To investigate the recovery time course of customized wellness markers (sleep, soreness, energy, and overall wellness) in response to match play in American Division I-A college football players.
A retrospective research design was used. Wellness data were collected and analyzed for 2 American college football seasons. Perceptions of soreness, sleep, energy, and overall wellness were obtained for the day before each game (GD–1) and the days after each game (GD+2, GD+3, and GD+4). Standardized effect-size (ES) analyses ± 90% confidence intervals were used to interpret the magnitude of the mean differences between all time points for the start, middle, and finish of the season, using the following qualitative descriptors: 0–0.19 trivial, 0.2–0.59 small, 0.6–1.19 moderate, 1.2–1.99 large, <2.0 very large.
Overall wellness showed small ES reductions on GD+2 (d = 0.22 ± 0.09, likely [94.8%]), GD+3 (d = 0.37 ± 0.15, very likely), and GD+4 (d = 0.29 ± 0.12, very likely) compared with GD–1. There were small ES reductions for soreness between GD–1 and GD+2, GD+3, and GD +4 (d = 0.21 ± 0.09, likely, d = 0.29 ± 0.12, very likely, and 0.30 ± 0.12, very likely, respectively). Small ES reductions were also evident between GD–1 and GD+3 (d = 0.21 ± 0.09, likely) for sleep. Feelings of energy showed small ESs on GD+3 (d = 0.27 ± 0.11, very likely) and GD+4 (d = 0.22 ± 0.09, likely) compared with GD–1.
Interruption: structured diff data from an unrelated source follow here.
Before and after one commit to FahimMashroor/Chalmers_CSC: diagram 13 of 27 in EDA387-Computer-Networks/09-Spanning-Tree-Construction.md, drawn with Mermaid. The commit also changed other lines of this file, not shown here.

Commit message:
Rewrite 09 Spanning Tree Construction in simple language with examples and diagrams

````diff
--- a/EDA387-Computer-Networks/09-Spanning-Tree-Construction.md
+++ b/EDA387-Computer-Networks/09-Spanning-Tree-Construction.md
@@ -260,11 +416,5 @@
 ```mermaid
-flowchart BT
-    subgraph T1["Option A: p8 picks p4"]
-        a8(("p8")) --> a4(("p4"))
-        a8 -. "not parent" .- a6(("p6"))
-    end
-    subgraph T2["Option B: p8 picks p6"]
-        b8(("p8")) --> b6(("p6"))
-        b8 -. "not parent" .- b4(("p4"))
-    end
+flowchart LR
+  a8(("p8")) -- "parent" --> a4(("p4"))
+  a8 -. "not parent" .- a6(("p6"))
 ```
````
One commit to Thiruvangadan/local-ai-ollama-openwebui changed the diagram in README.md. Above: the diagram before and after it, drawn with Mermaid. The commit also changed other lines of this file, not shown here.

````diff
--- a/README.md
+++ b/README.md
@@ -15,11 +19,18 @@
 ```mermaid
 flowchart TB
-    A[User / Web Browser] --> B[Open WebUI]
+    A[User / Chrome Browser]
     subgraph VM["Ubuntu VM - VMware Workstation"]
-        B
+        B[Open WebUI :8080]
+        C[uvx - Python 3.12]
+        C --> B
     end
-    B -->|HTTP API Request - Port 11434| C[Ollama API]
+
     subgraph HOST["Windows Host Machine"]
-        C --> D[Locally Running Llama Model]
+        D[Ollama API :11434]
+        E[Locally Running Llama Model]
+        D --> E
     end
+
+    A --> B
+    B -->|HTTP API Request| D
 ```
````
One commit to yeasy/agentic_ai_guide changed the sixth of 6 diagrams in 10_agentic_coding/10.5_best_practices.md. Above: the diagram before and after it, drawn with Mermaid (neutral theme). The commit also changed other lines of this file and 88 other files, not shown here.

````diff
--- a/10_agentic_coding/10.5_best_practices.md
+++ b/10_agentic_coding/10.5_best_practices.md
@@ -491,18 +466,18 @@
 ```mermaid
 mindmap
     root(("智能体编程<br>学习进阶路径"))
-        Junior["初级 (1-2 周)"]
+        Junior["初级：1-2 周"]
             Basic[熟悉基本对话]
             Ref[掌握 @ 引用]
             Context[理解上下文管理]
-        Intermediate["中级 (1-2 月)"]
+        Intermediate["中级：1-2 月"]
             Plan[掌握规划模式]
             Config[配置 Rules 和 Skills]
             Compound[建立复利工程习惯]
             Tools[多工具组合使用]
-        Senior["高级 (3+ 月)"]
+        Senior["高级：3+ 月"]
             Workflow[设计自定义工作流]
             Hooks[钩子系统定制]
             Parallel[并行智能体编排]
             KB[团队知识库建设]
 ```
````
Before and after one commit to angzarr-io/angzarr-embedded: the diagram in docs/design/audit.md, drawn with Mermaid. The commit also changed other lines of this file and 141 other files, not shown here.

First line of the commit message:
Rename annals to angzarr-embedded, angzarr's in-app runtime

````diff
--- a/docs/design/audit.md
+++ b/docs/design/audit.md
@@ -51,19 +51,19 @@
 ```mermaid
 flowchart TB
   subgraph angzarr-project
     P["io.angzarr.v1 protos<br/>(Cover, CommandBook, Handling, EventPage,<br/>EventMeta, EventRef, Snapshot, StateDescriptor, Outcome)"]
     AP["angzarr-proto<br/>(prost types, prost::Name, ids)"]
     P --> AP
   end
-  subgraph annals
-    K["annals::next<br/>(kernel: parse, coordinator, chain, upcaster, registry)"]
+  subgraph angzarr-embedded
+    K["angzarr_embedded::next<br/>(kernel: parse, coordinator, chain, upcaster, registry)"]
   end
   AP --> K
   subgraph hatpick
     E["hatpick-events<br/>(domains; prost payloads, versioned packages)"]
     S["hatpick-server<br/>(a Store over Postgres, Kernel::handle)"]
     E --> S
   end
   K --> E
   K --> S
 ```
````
All wellness markers were likely to very likely worse on GD+3 and GD+4 than on GD–1. These findings show that perceptual wellness takes longer than 4 d to return to pregame levels and thus should be considered when prescribing training and/or recovery.